[[ Available data, beginning ]]

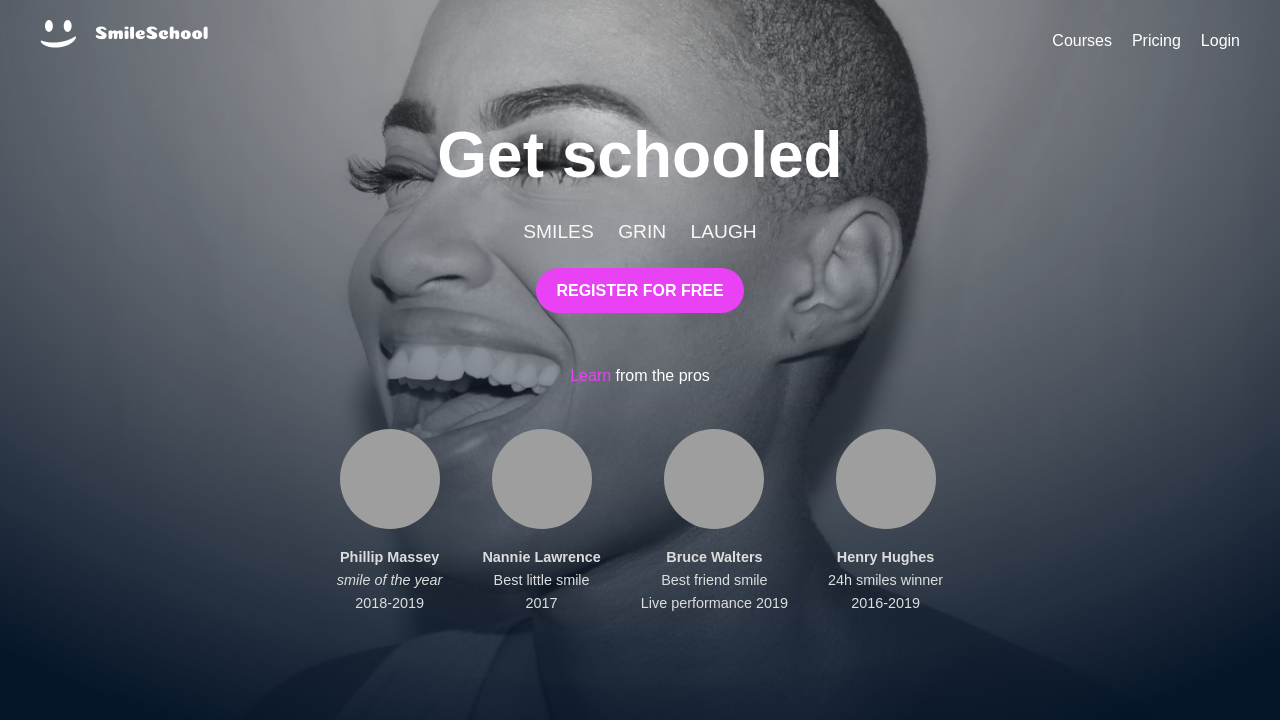
Repository: Patience225/alx_html_css
Page: css_advanced/index.html
These files come from the project's save history. The page is drawn as it stood at one moment and after a run of saves; the edit follows.
The browser window is 1280 px wide. The pictures show the whole page.
Pictures or frames that could not be fetched are drawn as grey boxes.

Above is the page before, as saved 2025-01-03 21:12:10.

### css_advanced/index.html
<!DOCTYPE html>
<html lang="en">
<head>
    <meta charset="UTF-8">
    <meta name="viewport" content="width=device-width, initial-scale=1.0">
    <title>SmileSchool</title>
    <link rel="stylesheet" href="styles.css">
</head>
<body>
    <header class="header">
        <nav class="navbar">
            <div class="logo"> <img src="images/logo.png" alt="Logo" /></div>
            <ul class="nav-links">
                <li><a href="#">Courses</a></li>
                <li><a href="#">Pricing</a></li>
                <li><a href="#">Login</a></li>
            </ul>
        </nav>
    </header>

    <section class="banner">
        <div class="banner-content">
            <h1>Get schooled</h1>
            <div class="subtext">
                <span>SMILES</span>
                <span>GRIN</span>
                <span>LAUGH</span>
            </div>
            <a href="#" class="cta-button">REGISTER FOR FREE</a>
        </div>
        <div class="learn-pros">
            <p> <span>Learn</span> from the pros </p>
        </div>
        <div class="profiles">
            <div class="profile">
                <img src="profile1.jpg" alt="Phillip Massey">
                <p><strong>Phillip Massey</strong><br> <em> smile of the year</em> <br>2018-2019</p>
            </div>
            <div class="profile">
                <img src="profile2.jpg" alt="Nannie Lawrence">
                <p><strong>Nannie Lawrence</strong><br>Best little smile<br>2017</p>
            </div>
            <div class="profile">
                <img src="profile3.jpg" alt="Bruce Walters">
                <p><strong>Bruce Walters</strong><br>Best friend smile<br>Live performance 2019</p>
            </div>
            <div class="profile">
                <img src="profile4.jpg" alt="Henry Hughes">
                <p><strong>Henry Hughes</strong><br>24h smiles winner<br>2016-2019</p>
            </div>
        </div>
    </section>
</body>
</html>

### css_advanced/styles.css
/* Reset Styles */
* {
  margin: 0;
  padding: 0;
  box-sizing: border-box;
}

body {
  font-family: Arial, sans-serif;
  line-height: 1.6;
  background: #000; /* Fallback background */
  color: white;
}

/* Header */
.header {
  position: absolute;
  top: 0;
  left: 0;
  width: 100%;
  z-index: 10;
  padding: 20px 40px;
}

.navbar {
  display: flex;
  justify-content: space-between;
  align-items: center;
}

.logo {
  font-size: 1.5rem;
  font-weight: bold;
}

.nav-links {
  list-style: none;
  display: flex;
  gap: 20px;
}

.nav-links li a {
  text-decoration: none;
  color: white;
  font-weight: 500;
}

/* Banner Section */
.banner {
  background: url('images/Object.png') no-repeat center/cover;
  height: 100vh;
  display: flex;
  flex-direction: column;
  align-items: center;
  justify-content: center;
  text-align: center;
  position: relative;
  color: white;
}

.banner h1 {
  font-size: 4rem;
  font-weight: bold;
  margin-bottom: 10px;
}

.subtext span {
  margin: 0 10px;
  font-size: 1.2rem;
  color: #fbf7f7;
}

.cta-button {
  display: inline-block;
  background: #e942f5;
  color: white;
  padding: 10px 20px;
  text-decoration: none;
  border-radius: 25px;
  margin: 20px 0;
  font-weight: bold;
}

.learn-pros {
  margin-top: 30px;
}

.learn-pros span {
  color: #e942f5;
}

.profiles {
  display: flex;
  justify-content: center;
  gap: 40px;
  margin-top: 40px;
}

.profile {
  text-align: center;
}

.profile img {
  width: 100px;
  height: 100px;
  border-radius: 50%;
  margin-bottom: 10px;
}

.profile p {
  font-size: 0.9rem;
  color: #ddd;
}

After the next 4 saves:
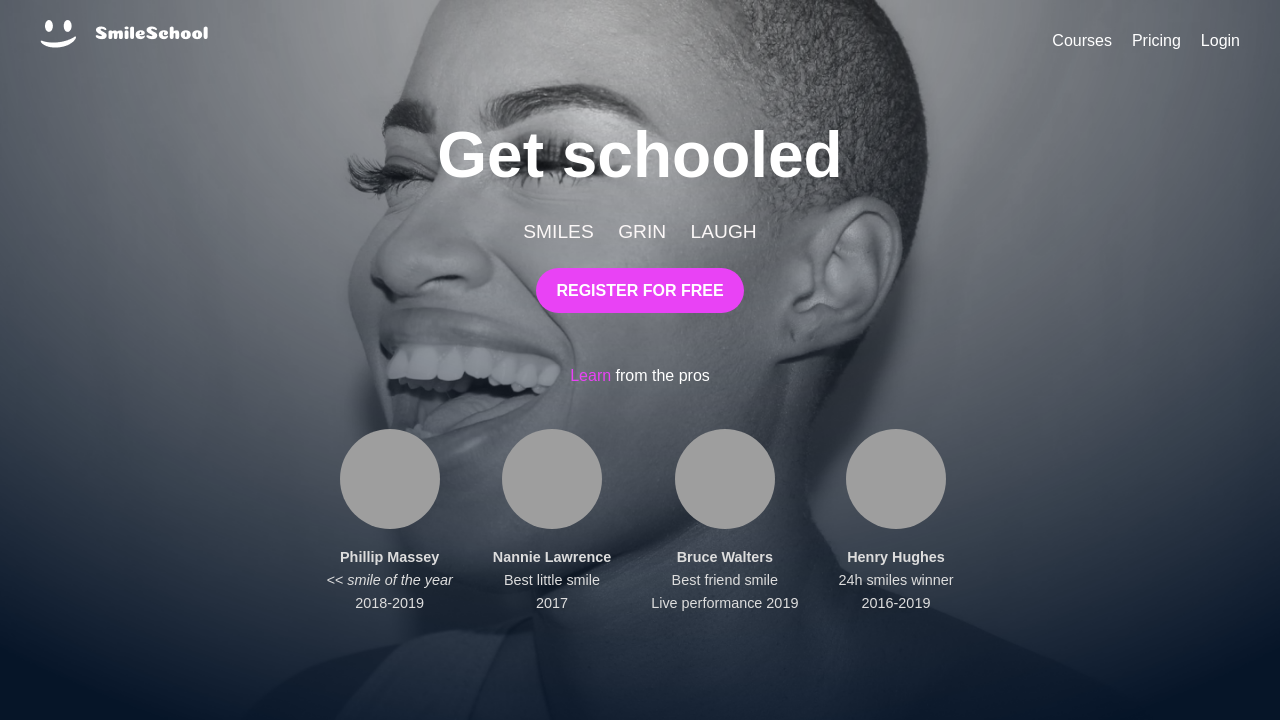
The 4 saves are shown as one change because they came seconds apart.
The last was saved 10 s later.
--- a/css_advanced/index.html
+++ b/css_advanced/index.html
@@ -34,7 +34,7 @@
         <div class="profiles">
             <div class="profile">
                 <img src="profile1.jpg" alt="Phillip Massey">
-                <p><strong>Phillip Massey</strong><br> <em> smile of the year</em> <br>2018-2019</p>
+                <p><strong>Phillip Massey</strong><br> <em> << smile of the year</em> <br>2018-2019</p>
             </div>
             <div class="profile">
                 <img src="profile2.jpg" alt="Nannie Lawrence">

[[ Available data, end ]]

Problem requirements —
Copy the data verbatim, skipping any image it holds.

Result of this task —
Repository: Patience225/alx_html_css
Page: css_advanced/index.html
These files come from the project's save history. The page is drawn as it stood at one moment and after a run of saves; the edit follows.
The browser window is 1280 px wide. The pictures show the whole page.
Pictures or frames that could not be fetched are drawn as grey boxes.

Above is the page before, as saved 2025-01-03 21:12:10.

### css_advanced/index.html
<!DOCTYPE html>
<html lang="en">
<head>
    <meta charset="UTF-8">
    <meta name="viewport" content="width=device-width, initial-scale=1.0">
    <title>SmileSchool</title>
    <link rel="stylesheet" href="styles.css">
</head>
<body>
    <header class="header">
        <nav class="navbar">
            <div class="logo"> <img src="images/logo.png" alt="Logo" /></div>
            <ul class="nav-links">
                <li><a href="#">Courses</a></li>
                <li><a href="#">Pricing</a></li>
                <li><a href="#">Login</a></li>
            </ul>
        </nav>
    </header>

    <section class="banner">
        <div class="banner-content">
            <h1>Get schooled</h1>
            <div class="subtext">
                <span>SMILES</span>
                <span>GRIN</span>
                <span>LAUGH</span>
            </div>
            <a href="#" class="cta-button">REGISTER FOR FREE</a>
        </div>
        <div class="learn-pros">
            <p> <span>Learn</span> from the pros </p>
        </div>
        <div class="profiles">
            <div class="profile">
                <img src="profile1.jpg" alt="Phillip Massey">
                <p><strong>Phillip Massey</strong><br> <em> smile of the year</em> <br>2018-2019</p>
            </div>
            <div class="profile">
                <img src="profile2.jpg" alt="Nannie Lawrence">
                <p><strong>Nannie Lawrence</strong><br>Best little smile<br>2017</p>
            </div>
            <div class="profile">
                <img src="profile3.jpg" alt="Bruce Walters">
                <p><strong>Bruce Walters</strong><br>Best friend smile<br>Live performance 2019</p>
            </div>
            <div class="profile">
                <img src="profile4.jpg" alt="Henry Hughes">
                <p><strong>Henry Hughes</strong><br>24h smiles winner<br>2016-2019</p>
            </div>
        </div>
    </section>
</body>
</html>

### css_advanced/styles.css
/* Reset Styles */
* {
  margin: 0;
  padding: 0;
  box-sizing: border-box;
}

body {
  font-family: Arial, sans-serif;
  line-height: 1.6;
  background: #000; /* Fallback background */
  color: white;
}

/* Header */
.header {
  position: absolute;
  top: 0;
  left: 0;
  width: 100%;
  z-index: 10;
  padding: 20px 40px;
}

.navbar {
  display: flex;
  justify-content: space-between;
  align-items: center;
}

.logo {
  font-size: 1.5rem;
  font-weight: bold;
}

.nav-links {
  list-style: none;
  display: flex;
  gap: 20px;
}

.nav-links li a {
  text-decoration: none;
  color: white;
  font-weight: 500;
}

/* Banner Section */
.banner {
  background: url('images/Object.png') no-repeat center/cover;
  height: 100vh;
  display: flex;
  flex-direction: column;
  align-items: center;
  justify-content: center;
  text-align: center;
  position: relative;
  color: white;
}

.banner h1 {
  font-size: 4rem;
  font-weight: bold;
  margin-bottom: 10px;
}

.subtext span {
  margin: 0 10px;
  font-size: 1.2rem;
  color: #fbf7f7;
}

.cta-button {
  display: inline-block;
  background: #e942f5;
  color: white;
  padding: 10px 20px;
  text-decoration: none;
  border-radius: 25px;
  margin: 20px 0;
  font-weight: bold;
}

.learn-pros {
  margin-top: 30px;
}

.learn-pros span {
  color: #e942f5;
}

.profiles {
  display: flex;
  justify-content: center;
  gap: 40px;
  margin-top: 40px;
}

.profile {
  text-align: center;
}

.profile img {
  width: 100px;
  height: 100px;
  border-radius: 50%;
  margin-bottom: 10px;
}

.profile p {
  font-size: 0.9rem;
  color: #ddd;
}

After the next 4 saves:
The 4 saves are shown as one change because they came seconds apart.
The last was saved 10 s later.
--- a/css_advanced/index.html
+++ b/css_advanced/index.html
@@ -34,7 +34,7 @@
         <div class="profiles">
             <div class="profile">
                 <img src="profile1.jpg" alt="Phillip Massey">
-                <p><strong>Phillip Massey</strong><br> <em> smile of the year</em> <br>2018-2019</p>
+                <p><strong>Phillip Massey</strong><br> <em> << smile of the year</em> <br>2018-2019</p>
             </div>
             <div class="profile">
                 <img src="profile2.jpg" alt="Nannie Lawrence">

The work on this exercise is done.